**Task instructions**
Each line of the data holding "only" should be found and copied.
━━━━━ Supplied information
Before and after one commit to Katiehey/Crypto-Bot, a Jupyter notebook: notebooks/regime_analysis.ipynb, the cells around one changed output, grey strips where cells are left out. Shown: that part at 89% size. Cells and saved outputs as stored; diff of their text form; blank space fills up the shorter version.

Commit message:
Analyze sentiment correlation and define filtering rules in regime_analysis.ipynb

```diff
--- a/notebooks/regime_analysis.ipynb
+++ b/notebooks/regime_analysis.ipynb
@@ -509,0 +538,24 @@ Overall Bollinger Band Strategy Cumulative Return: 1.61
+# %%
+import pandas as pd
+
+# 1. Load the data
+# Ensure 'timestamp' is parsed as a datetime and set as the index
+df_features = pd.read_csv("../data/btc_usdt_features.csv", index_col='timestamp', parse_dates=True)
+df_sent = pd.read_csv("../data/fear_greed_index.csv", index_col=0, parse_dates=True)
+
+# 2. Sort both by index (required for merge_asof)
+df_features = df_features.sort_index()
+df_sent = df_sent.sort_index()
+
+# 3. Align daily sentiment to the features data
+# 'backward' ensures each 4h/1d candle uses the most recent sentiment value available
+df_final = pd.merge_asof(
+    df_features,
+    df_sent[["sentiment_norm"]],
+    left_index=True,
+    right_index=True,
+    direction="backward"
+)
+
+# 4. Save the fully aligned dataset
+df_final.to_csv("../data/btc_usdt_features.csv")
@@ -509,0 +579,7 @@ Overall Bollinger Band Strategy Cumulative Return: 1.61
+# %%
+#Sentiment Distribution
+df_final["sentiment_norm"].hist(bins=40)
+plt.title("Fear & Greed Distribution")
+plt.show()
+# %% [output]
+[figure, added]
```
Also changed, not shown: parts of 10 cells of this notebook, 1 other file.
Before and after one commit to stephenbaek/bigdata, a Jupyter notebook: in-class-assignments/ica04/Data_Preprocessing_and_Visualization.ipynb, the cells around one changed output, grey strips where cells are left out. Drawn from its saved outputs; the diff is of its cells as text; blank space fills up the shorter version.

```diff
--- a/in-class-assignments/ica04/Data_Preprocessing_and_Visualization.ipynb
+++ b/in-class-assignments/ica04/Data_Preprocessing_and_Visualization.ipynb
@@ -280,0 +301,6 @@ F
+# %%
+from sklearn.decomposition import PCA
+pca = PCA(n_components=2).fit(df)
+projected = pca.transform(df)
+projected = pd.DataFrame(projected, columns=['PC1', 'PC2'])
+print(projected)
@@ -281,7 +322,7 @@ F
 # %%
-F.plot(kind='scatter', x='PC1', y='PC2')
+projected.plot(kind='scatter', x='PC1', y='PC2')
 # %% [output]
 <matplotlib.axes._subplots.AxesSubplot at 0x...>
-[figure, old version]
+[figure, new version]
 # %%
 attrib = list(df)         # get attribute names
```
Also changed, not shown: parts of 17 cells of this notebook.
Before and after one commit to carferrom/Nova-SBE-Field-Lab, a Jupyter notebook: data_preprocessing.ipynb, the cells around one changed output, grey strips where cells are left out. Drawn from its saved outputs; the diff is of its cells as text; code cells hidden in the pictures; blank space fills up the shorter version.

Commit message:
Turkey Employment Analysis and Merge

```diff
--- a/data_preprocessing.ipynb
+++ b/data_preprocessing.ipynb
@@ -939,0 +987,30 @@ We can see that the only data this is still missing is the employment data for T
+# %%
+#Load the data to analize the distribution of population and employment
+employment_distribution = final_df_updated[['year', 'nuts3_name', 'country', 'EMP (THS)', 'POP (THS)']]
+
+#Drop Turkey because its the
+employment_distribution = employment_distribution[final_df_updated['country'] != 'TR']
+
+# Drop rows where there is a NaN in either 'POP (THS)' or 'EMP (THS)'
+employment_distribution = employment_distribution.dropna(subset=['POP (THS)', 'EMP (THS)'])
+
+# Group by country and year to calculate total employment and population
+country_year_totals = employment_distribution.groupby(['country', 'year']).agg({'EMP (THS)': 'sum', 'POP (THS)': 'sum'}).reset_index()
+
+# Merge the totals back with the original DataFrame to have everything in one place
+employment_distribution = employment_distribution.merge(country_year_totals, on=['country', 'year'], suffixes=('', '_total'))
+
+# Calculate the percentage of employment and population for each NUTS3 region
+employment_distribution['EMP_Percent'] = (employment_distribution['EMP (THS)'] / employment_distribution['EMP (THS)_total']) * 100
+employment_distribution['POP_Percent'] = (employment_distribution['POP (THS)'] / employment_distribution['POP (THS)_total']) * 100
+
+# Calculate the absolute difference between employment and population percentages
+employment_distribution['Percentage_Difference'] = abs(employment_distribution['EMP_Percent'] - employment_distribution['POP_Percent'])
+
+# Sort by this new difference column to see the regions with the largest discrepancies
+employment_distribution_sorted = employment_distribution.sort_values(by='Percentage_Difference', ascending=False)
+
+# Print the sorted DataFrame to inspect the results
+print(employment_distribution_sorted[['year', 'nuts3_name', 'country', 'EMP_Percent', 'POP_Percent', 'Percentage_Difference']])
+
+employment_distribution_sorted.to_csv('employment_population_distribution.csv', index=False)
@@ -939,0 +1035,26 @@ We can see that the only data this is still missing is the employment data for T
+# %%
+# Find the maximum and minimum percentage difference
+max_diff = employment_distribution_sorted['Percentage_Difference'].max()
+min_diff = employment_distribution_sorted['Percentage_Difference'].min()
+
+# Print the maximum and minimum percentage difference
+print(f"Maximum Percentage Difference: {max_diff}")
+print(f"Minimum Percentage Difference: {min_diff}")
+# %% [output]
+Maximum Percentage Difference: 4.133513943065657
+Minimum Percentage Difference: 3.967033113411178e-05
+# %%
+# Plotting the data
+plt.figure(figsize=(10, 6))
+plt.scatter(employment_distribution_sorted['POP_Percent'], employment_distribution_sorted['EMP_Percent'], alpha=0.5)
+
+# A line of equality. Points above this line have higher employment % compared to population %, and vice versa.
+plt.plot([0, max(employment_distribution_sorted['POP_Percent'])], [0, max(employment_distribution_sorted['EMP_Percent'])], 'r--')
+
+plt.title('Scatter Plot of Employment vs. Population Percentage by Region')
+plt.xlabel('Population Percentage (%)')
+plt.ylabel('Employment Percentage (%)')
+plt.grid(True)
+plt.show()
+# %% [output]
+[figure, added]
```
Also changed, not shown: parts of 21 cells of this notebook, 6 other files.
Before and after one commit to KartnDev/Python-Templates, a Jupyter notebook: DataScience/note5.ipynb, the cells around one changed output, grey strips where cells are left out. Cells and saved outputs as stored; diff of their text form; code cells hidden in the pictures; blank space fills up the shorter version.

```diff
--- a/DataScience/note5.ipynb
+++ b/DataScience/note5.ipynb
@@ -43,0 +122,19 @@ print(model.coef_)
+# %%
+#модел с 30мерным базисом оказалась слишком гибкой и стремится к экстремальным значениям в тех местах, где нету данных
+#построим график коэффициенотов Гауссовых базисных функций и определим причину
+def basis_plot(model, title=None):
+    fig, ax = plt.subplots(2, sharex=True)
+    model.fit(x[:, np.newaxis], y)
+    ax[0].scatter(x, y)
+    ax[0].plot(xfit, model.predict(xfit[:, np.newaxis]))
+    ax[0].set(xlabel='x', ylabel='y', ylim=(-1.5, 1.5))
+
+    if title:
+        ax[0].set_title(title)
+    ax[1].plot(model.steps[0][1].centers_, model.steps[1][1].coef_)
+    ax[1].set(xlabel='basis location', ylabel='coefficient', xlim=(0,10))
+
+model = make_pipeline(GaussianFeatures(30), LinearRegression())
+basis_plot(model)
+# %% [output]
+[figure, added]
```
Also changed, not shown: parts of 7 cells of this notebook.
━━━━━━━━━━
**Output of the exercise**
@@ -939,0 +987,30 @@ We can see that the only data this is still missing is the employment data for T
@@ -939,0 +1035,26 @@ We can see that the only data this is still missing is the employment data for T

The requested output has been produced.